The Meaning of Life
The meaning of life has often been debated. Some people are inclined to believe in God, while others say life is merely a series of experiences. In this article, I’ll discuss both sides of the debate. While both sides can be true, I’ll focus on the subjective naturalism. This view emphasizes affects instead of the existence of a higher power. I will also explore some of the common myths that are connected to The Meaning of Life.
According to this view, meaning is the satisfaction that a person experiences from his or her life. It may be a sense of self-worth, or a sense of coherence. In either case, meaning occurs when a person’s life is in accordance with a higher purpose. One way to measure coherence is to see how much meaning a person finds in his or her activities. While the person may not see it immediately, they’ll most likely recognize it if it’s part of a larger story.

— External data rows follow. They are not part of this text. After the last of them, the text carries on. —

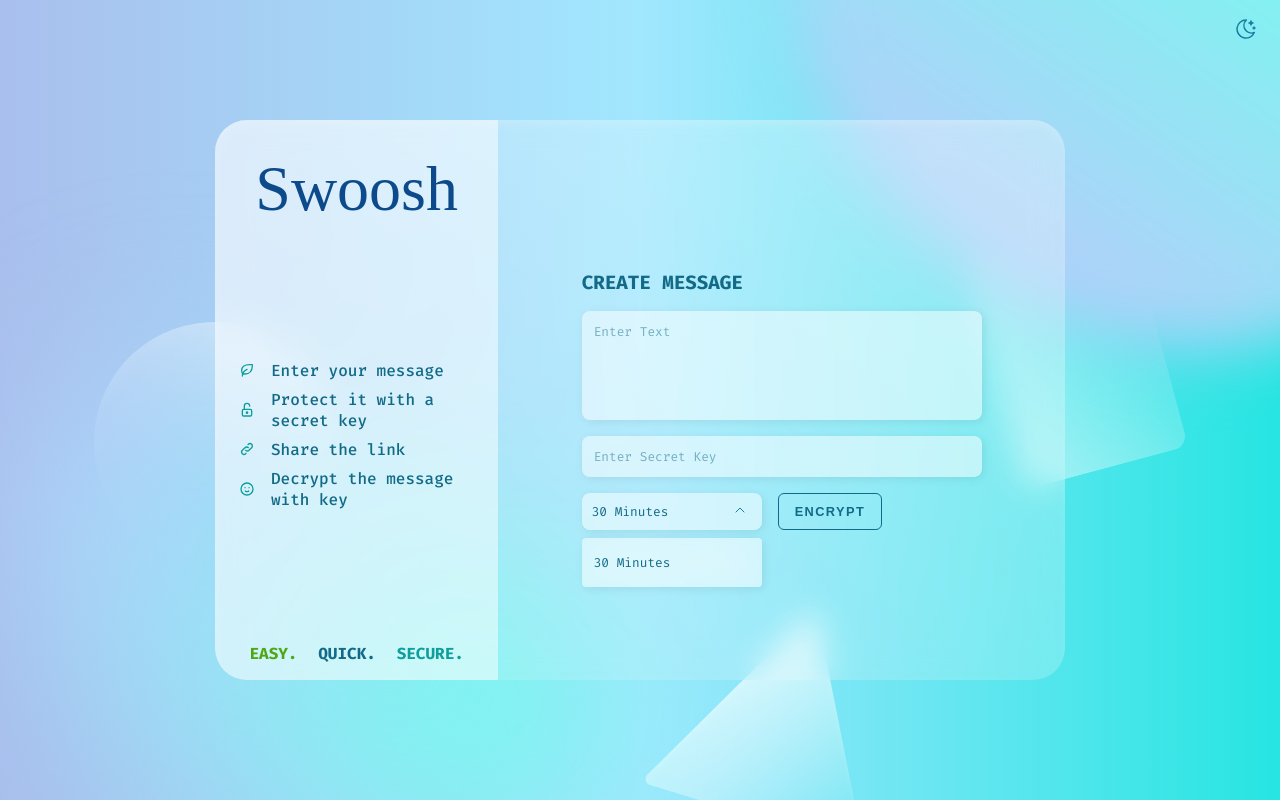
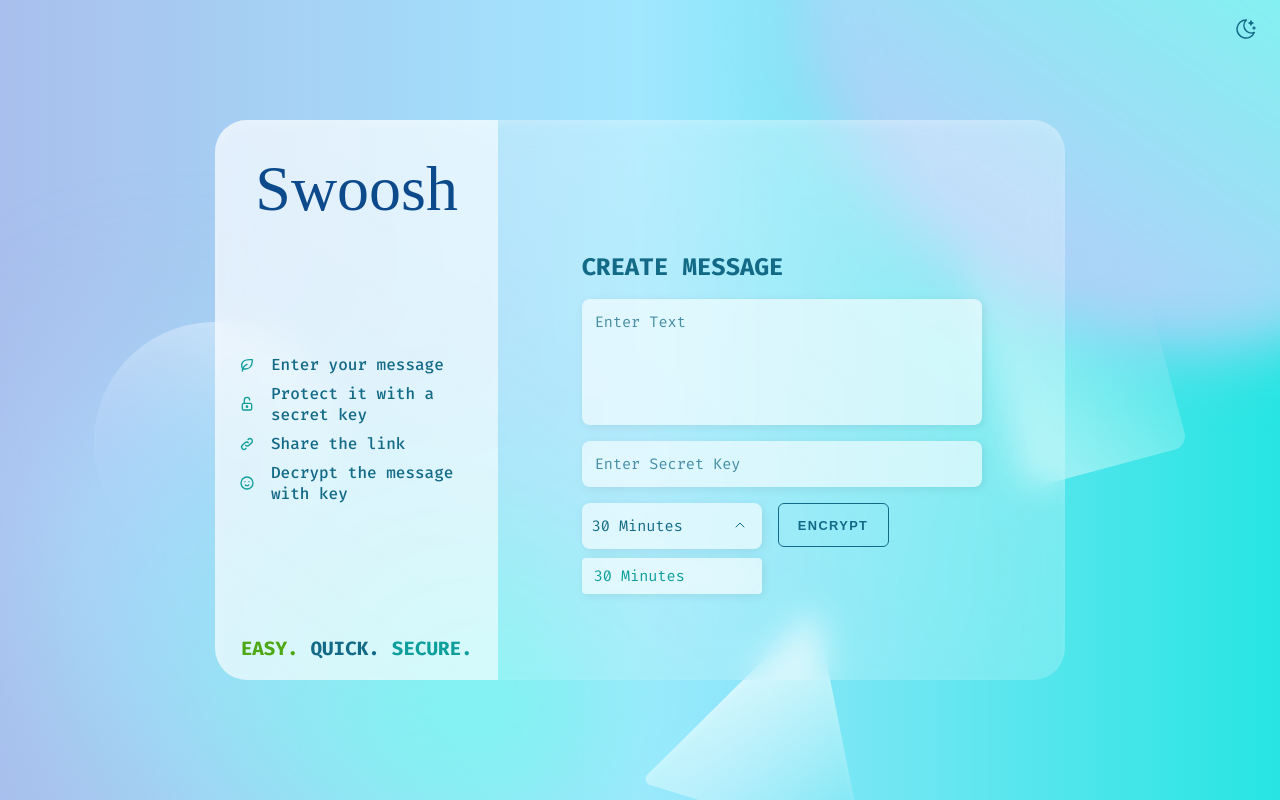
Before and after one commit to singlarobin/text-encryptor, a React (Create React App) app: page /#/ in a window 1280 px wide. Both pictures are taken after a click on the button 739 px from the left and 511 px from the top of the page. Built offline with nearby package versions, Linux system fonts and the light colour scheme; a web font is replaced by a local one.

Commit message:
Add throttle and update styles Changes - Add throttle util function - Update styles of input, button and select - Update some color values

```diff
--- a/src/components/button/index.js
+++ b/src/components/button/index.js
@@ -4,8 +4,8 @@ import classes from './styles.module.css';
 const Button = React.memo(props => {
     const { children, style, onClick } = props;
 
-    return <button className={classes.buttonContent} style={style} onClick={onClick}>
-        <span>{children}</span>
+    return <button className={classes.button} style={style} onClick={onClick}>
+        {children}
     </button>;
 });
 
--- a/src/components/button/styles.module.css
+++ b/src/components/button/styles.module.css
@@ -1,4 +1,4 @@
-.buttonContent {
+.button {
     color: var(--text-normal);
     background-color: transparent;
     font-size: 0.8rem;
@@ -7,32 +7,14 @@
     font-weight: 600;
     border: 1px solid var(--text-normal);
     outline: none;
-    padding: 0.65rem 1rem;
-    /* box-shadow: var(--button-shadow); */
+    padding: 0.85rem 1.2rem;
     border-radius: 6px;
+    box-shadow: none;
     transition: box-shadow var(--transition-duration), background-color var(--transition-duration), color var(--transition-duration);
 }
 
-.buttonContent:hover,
-.buttonContent:focus {
-    /* box-shadow: var(--button-shadow-hover); */
+.button:hover,
+.button:focus {
     cursor: pointer;
-    /* transition: box-shadow var(--transition-duration); */
+    box-shadow: var(--shadow);
 }
-
-.buttonContent span {
-    display: inline-block;
-    transform: scale(1);
-    transition: transform var(--transition-duration);
-}
-
-.buttonContent:hover span,
-.buttonContent:focus span {
-    transform: scale(0.98);
-    transition: transform var(--transition-duration);
-}
-
-.buttonContent:active span {
-    transform: scale(1.04);
-    transition: transform var(--transition-duration);
-}
--- a/src/components/footer/styles.module.css
+++ b/src/components/footer/styles.module.css
@@ -32,5 +32,6 @@
 @media screen and (min-width: 1024px) {
     .footerContainer {
         width: 20vw;
+        font-size: 1.2rem;
     }
 }
--- a/src/components/generate/styles.module.css
+++ b/src/components/generate/styles.module.css
@@ -61,9 +61,10 @@
 
     .generatorHeading {
         display: block;
-        font-size: 1.2rem;
+        font-size: 1.5rem;
         font-weight: bold;
         color: var(--text-highlight-2);
+        transition: color var(--transition-duration);
     }
 
     .container {
--- a/src/components/iconButton/styles.module.css
+++ b/src/components/iconButton/styles.module.css
@@ -4,10 +4,10 @@
     box-shadow: none;
     background-color: transparent;
     cursor: pointer;
-    filter: brightness(120%);
+    filter: brightness(1);
     transition: background-color var(--transition-duration), filter var(--transition-duration);
 }
 
 .iconButton:hover {
-    filter: brightness(80%);
+    filter: brightness(0.85);
 }
--- a/src/components/input/styles.module.css
+++ b/src/components/input/styles.module.css
@@ -5,19 +5,26 @@
     background: var(--glass-gradient-2);
     font-size: 0.8rem;
     border-radius: 0.5rem;
-    border: none;
+    border: 1px solid transparent;
     outline: none;
     resize: none;
     box-shadow: var(--input-container-box-shadow);
-    transition: box-shadow var(--transition-duration), background-color var(--transition-duration), color var(--transition-duration);
+    transition: box-shadow var(--transition-duration), background-color var(--transition-duration), color var(--transition-duration), border 0.15s;
 }
 
-.inputContent:active, .inputContent:focus {
-    background: rgba(255, 255, 255, 0.1);
+.inputContent:active,
+.inputContent:focus {
+    border-color: var(--text-normal);
 }
 
 .inputContent::placeholder {
-    opacity: 0.5;
+    opacity: 0.75;
     color: var(--text-normal);
     transition: color var(--transition-duration);
 }
+
+@media (min-width: 1024px) {
+    .inputContent {
+        font-size: 0.95rem;
+    }
+}
--- a/src/components/page/index.js
+++ b/src/components/page/index.js
@@ -10,6 +10,7 @@ import Footer from '../footer';
 import Triangle from '../../assets/shapes/triangle';
 import Rectangle from '../../assets/shapes/rectangle';
 import Circle from '../../assets/shapes/circle';
+import { throttle } from '../../utils';
 
 const Page = props => {
     const [darkMode, setDarkMode] = useState(false);
@@ -26,13 +27,13 @@ const Page = props => {
         return () => window.removeEventListener('resize', handlePageResize);
     }, []);
 
-    const handlePageResize = () => {
+    const handlePageResize = throttle(() => {
         setWebViewDimensions(
-            window.innerWidth >= 768
+            window.innerWidth >= 1024
                 ? webViewRef?.current?.getBoundingClientRect()
                 : null
         );
-    };
+    }, 100);
 
     const loadTheme = () => {
         const currTheme = getTheme();
--- a/src/components/page/styles.module.css
+++ b/src/components/page/styles.module.css
@@ -137,6 +137,9 @@
 }
 
 @media screen and (min-width: 1024px) {
+    .pageContent {
+        overflow: hidden;
+    }
 
     .mobileView {
         display: none;
--- a/src/components/select/index.js
+++ b/src/components/select/index.js
@@ -46,8 +46,8 @@ const Select = props => {
                                 key: index,
                             })}
                             style={{
-                                color: selectedItem === item[1] && themed('#136A87', '#A3F8FF'),
-                                opacity: highlightedIndex === index && themed('0.3', '0.7')
+                                color: selectedItem === item[1] && themed('#0E9E9C', '#A3F8FF'),
+                                filter: highlightedIndex === index && 'brightness(0.9)'
                             }}>
                             {item[1].name}
                         </div>)}
--- a/src/components/select/styles.module.css
+++ b/src/components/select/styles.module.css
@@ -6,7 +6,7 @@
     display: flex;
     justify-content: space-between;
     background: var(--glass-gradient-2);
-    padding: 0.5rem;
+    padding: 0.75rem 0.5rem;
     border-radius: 0.5rem;
     box-shadow: var(--input-container-box-shadow);
     transition: box-shadow var(--transition-duration);
@@ -27,7 +27,7 @@
 
 .selectInput::placeholder {
     color: var(--text-heading-2);
-    opacity: 0.6;
+    opacity: 0.75;
     transition: color var(--transition-duration);
 }
 
@@ -47,13 +47,14 @@
 .selectListItem {
     font-size: 0.8rem;
     font-family: inherit;
-    color: var(--text-highlight-3);
+    color: var(--text);
     background: var(--glass-gradient-2);
-    padding: 1rem 0.75rem;
+    padding: 0.5rem 0.75rem;
     outline: none;
     border: none;
     box-shadow: none;
-    transition: color var(--transition-duration), background-color var(--transition-duration);
+    filter: brightness(1);
+    transition: color var(--transition-duration), background-color var(--transition-duration), filter var(--transition-duration);
 }
 
 .selectListItem:first-of-type {
@@ -67,5 +68,11 @@
 }
 
 .selectListItem:hover {
-    opacity: 0.3;
+    filter: brightness(0.9);
 }
+
+@media (min-width: 1024px) {
+    .selectInput, .selectListItem {
+        font-size: 0.95rem;
+    }
+}
--- a/src/index.css
+++ b/src/index.css
@@ -13,13 +13,13 @@
     --text-contrast: #fcfaf2;
     --text-prominent: #000;
     --text-light: #fff;
-    --text: #191919;
+    --text: #091b25;
     --text-obscure: #666;
     --text-obscurer: #888;
     --text-opposite: #e6e6e6;
     --card-shadow: 0px 2px 1px -1px rgba(255, 255, 255, 0.2), 0px 1px 1px 0px rgba(0, 0, 0, 0.14), 0px 1px 3px 0px rgba(0, 0, 0, 0.12);
     --card-shadow-hover: 0px 4px 3px -3px rgba(255, 255, 255, 0.2), 0px 3px 3px 0px rgba(0, 0, 0, 0.14), 0px 3px 5px 0px rgba(0, 0, 0, 0.12);
-    --shadow: 0px 0px 6px rgba(0, 0, 0, 0.15);
+    --shadow: 0px 0px 10px rgba(0, 0, 0, 0.2);
     --theme-color: #ce185e;
     --theme-color-obscure: #ce185e9f;
     --secondary-theme-color: #148077;
@@ -38,7 +38,7 @@
 
     --glass-color: #FFF;
     --glass-gradient: linear-gradient(to right top, rgba(255, 255, 255, 0.1), rgba(255, 255, 255, 0.3));
-    --glass-gradient-2: rgba(255, 255, 255, 0.5);
+    --glass-gradient-2: rgba(255, 255, 255, 0.6);
 
 
     --rectangle-gradient: linear-gradient(to right bottom, rgba(255, 255, 255, 0.1), rgba(255, 255, 255, 0.3));
@@ -70,7 +70,7 @@
     --button-color: rgb(175, 175, 175);
     --button-color-hover: rgb(100, 100, 100);
     /* non-color constants */
-    --transition-duration: 0.25s;
+    --transition-duration: 0.15s;
 }
 
 [theme-mode="dark"] {
@@ -79,7 +79,7 @@
     --card-container-bg: #112733;
     --dialog-bg: #1f3b4b;
     --overlay-bg: #2d59723f;
-    --text-contrast: #061f2c;
+    --text-contrast: #7f8e96;
     --text-prominent: #fff;
     --text-light: #f7f7f7;
     --text: #efefef;
@@ -88,7 +88,7 @@
     --text-opposite: #091b25;
     --card-shadow: 0px 2px 1px -1px rgba(0, 0, 0, 0.2), 0px 1px 1px 0px rgba(0, 0, 0, 0.14), 0px 1px 3px 0px rgba(0, 0, 0, 0.12);
     --card-shadow-hover: 0px 4px 3px -3px rgba(0, 0, 0, 0.2), 0px 3px 3px 0px rgba(0, 0, 0, 0.14), 0px 3px 5px 0px rgba(0, 0, 0, 0.12);
-    --shadow: 0px 0px 8px #191919;
+    --shadow: 0px 0px 10px #19191946;
     --theme-color: #e23678;
     --theme-color-obscure: #e23678a7;
     --secondary-theme-color: #36b6ab;
@@ -100,19 +100,19 @@
     --text-normal: #A3F8FF;
 
     --text-highlight-1: #C1FBFF;
-    --text-highlight-2: #A3F8FF;
+    --text-highlight-2: #5AE9FF;
     --text-highlight-3: #6CFFEC;
     --background-gradient: linear-gradient(to right, var(--accent-color-1), var(--accent-color-2));
 
     --glass-color: #FFF;
     --glass-gradient: linear-gradient(to right top, rgba(255, 255, 255, 0.1), rgba(255, 255, 255, 0.3));
-    --glass-gradient-2: rgba(255, 255, 255, 0.2);
+    --glass-gradient-2: rgba(255, 255, 255, 0.25);
 
     --ellipse-color-1: #0D4A8C;
     --ellipse-color-2: #2EA798;
     --ellipse-gradient: linear-gradient(to right, var(--ellipse-color-1), var(--ellipse-color-2));
 
-    --input-container-box-shadow: 0px 1px 10px #00000014;
+    --input-container-box-shadow: 2px 2px 10px #00000010;
 
     --component-border: #FFFFFF59;
     --skeleton-color: #202020;
--- a/src/utils/index.js
+++ b/src/utils/index.js
@@ -21,8 +21,26 @@ const copyText = (textToCopy) => {
     return error;
 };
 
+const throttle = (cb, delay, ...args) => {
+    let shouldCallCb = true;
+    const prevArgs = args;
+    // eslint-disable-next-line no-unused-vars
+    return function () {
+        const context = this;
+        const newArgs = [].slice.apply(arguments);
+        if (shouldCallCb) {
+            cb.apply(context, [...prevArgs, ...newArgs]);
+            shouldCallCb = false;
+            setTimeout(() => {
+                shouldCallCb = true;
+            }, delay);
+        }
+    };
+};
+
 export {
     isEmptyString,
     isEmptyObject,
-    copyText
+    copyText,
+    throttle,
 };
```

A pragmatic view stresses a practical approach to life. The pragmatist believes that the meaning of life is not found in a book but is discovered through experience. The Scream by Edvard Munch is an example of a pragmatist’s view of life. Ultimately, finding the meaning of life is an ongoing process. The resulting art works often convey a deep sense of meaning and purpose.